From the listing below, select every line where the word "console" appears.
**** EXERCISE INPUTS
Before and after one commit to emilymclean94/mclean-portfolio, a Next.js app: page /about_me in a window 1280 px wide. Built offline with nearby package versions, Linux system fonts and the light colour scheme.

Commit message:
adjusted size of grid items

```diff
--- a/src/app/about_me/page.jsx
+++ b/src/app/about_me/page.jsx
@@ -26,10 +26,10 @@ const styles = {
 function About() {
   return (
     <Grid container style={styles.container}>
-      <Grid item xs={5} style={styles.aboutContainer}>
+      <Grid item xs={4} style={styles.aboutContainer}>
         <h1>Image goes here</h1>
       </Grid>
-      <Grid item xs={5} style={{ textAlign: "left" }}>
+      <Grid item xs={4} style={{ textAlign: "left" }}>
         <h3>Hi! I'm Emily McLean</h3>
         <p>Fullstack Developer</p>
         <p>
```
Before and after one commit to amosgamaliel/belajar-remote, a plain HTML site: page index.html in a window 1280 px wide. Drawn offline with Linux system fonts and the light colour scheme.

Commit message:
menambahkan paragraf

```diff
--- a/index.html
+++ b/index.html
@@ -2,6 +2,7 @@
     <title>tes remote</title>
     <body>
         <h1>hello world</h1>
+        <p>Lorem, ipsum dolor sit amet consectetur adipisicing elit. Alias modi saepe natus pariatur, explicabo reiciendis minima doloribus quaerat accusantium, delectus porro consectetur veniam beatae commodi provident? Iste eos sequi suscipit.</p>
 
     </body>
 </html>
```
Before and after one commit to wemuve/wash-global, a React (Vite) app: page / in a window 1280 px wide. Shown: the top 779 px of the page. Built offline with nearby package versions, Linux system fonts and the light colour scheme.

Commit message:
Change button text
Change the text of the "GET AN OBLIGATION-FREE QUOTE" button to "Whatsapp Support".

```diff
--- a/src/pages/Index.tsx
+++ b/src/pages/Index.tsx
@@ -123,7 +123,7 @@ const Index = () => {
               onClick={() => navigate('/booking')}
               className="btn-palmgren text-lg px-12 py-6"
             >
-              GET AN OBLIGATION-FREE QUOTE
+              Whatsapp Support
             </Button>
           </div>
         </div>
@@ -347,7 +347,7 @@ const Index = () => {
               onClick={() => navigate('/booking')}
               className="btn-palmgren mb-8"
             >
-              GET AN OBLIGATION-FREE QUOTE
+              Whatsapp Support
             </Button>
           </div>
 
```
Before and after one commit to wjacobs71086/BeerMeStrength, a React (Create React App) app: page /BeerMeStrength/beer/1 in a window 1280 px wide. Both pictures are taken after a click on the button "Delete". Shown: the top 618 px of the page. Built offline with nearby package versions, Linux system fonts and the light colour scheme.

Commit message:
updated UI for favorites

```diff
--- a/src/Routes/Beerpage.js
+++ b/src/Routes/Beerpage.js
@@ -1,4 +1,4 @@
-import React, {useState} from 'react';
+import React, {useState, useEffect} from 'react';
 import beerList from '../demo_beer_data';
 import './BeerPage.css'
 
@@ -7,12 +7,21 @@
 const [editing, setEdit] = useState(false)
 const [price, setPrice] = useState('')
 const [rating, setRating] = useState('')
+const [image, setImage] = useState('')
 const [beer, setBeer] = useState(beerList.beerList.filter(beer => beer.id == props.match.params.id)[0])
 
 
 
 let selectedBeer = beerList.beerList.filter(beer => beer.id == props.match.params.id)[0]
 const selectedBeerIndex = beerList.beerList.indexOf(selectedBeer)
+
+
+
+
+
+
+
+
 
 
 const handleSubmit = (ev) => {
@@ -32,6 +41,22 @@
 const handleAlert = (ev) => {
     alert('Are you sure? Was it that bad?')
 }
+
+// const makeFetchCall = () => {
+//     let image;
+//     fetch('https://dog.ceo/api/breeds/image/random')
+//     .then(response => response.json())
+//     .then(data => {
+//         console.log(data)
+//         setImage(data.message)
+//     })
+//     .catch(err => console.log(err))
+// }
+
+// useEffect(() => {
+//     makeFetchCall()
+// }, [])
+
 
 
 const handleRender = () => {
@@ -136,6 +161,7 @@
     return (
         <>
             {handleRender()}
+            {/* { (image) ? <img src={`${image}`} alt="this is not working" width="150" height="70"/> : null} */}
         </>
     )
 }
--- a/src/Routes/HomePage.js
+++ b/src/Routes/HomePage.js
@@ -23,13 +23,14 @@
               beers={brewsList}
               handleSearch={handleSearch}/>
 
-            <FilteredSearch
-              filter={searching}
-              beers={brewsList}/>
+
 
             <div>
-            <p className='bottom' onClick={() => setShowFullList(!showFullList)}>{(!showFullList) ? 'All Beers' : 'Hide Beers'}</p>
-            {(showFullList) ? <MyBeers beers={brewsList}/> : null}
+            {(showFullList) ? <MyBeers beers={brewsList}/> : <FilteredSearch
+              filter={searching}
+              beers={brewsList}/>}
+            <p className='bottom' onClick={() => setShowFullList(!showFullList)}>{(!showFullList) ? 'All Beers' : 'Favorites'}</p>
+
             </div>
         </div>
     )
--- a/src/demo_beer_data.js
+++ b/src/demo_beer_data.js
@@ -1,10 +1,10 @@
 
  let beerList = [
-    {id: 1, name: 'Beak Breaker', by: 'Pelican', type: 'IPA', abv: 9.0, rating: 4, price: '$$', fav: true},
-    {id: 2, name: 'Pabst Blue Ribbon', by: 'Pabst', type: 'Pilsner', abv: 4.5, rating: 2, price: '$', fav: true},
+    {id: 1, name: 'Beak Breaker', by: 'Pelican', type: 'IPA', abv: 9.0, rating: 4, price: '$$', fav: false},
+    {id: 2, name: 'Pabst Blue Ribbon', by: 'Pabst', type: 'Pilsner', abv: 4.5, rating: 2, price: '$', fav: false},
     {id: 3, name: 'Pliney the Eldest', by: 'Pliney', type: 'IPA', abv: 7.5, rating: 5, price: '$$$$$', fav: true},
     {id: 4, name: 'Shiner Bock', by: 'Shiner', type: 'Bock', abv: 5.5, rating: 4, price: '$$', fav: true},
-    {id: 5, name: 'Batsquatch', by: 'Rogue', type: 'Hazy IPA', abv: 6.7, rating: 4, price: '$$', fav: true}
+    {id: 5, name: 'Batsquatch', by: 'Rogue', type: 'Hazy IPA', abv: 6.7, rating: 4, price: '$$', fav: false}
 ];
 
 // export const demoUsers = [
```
********
**TASK RESPONSE**
+//         console.log(data)
+//     .catch(err => console.log(err))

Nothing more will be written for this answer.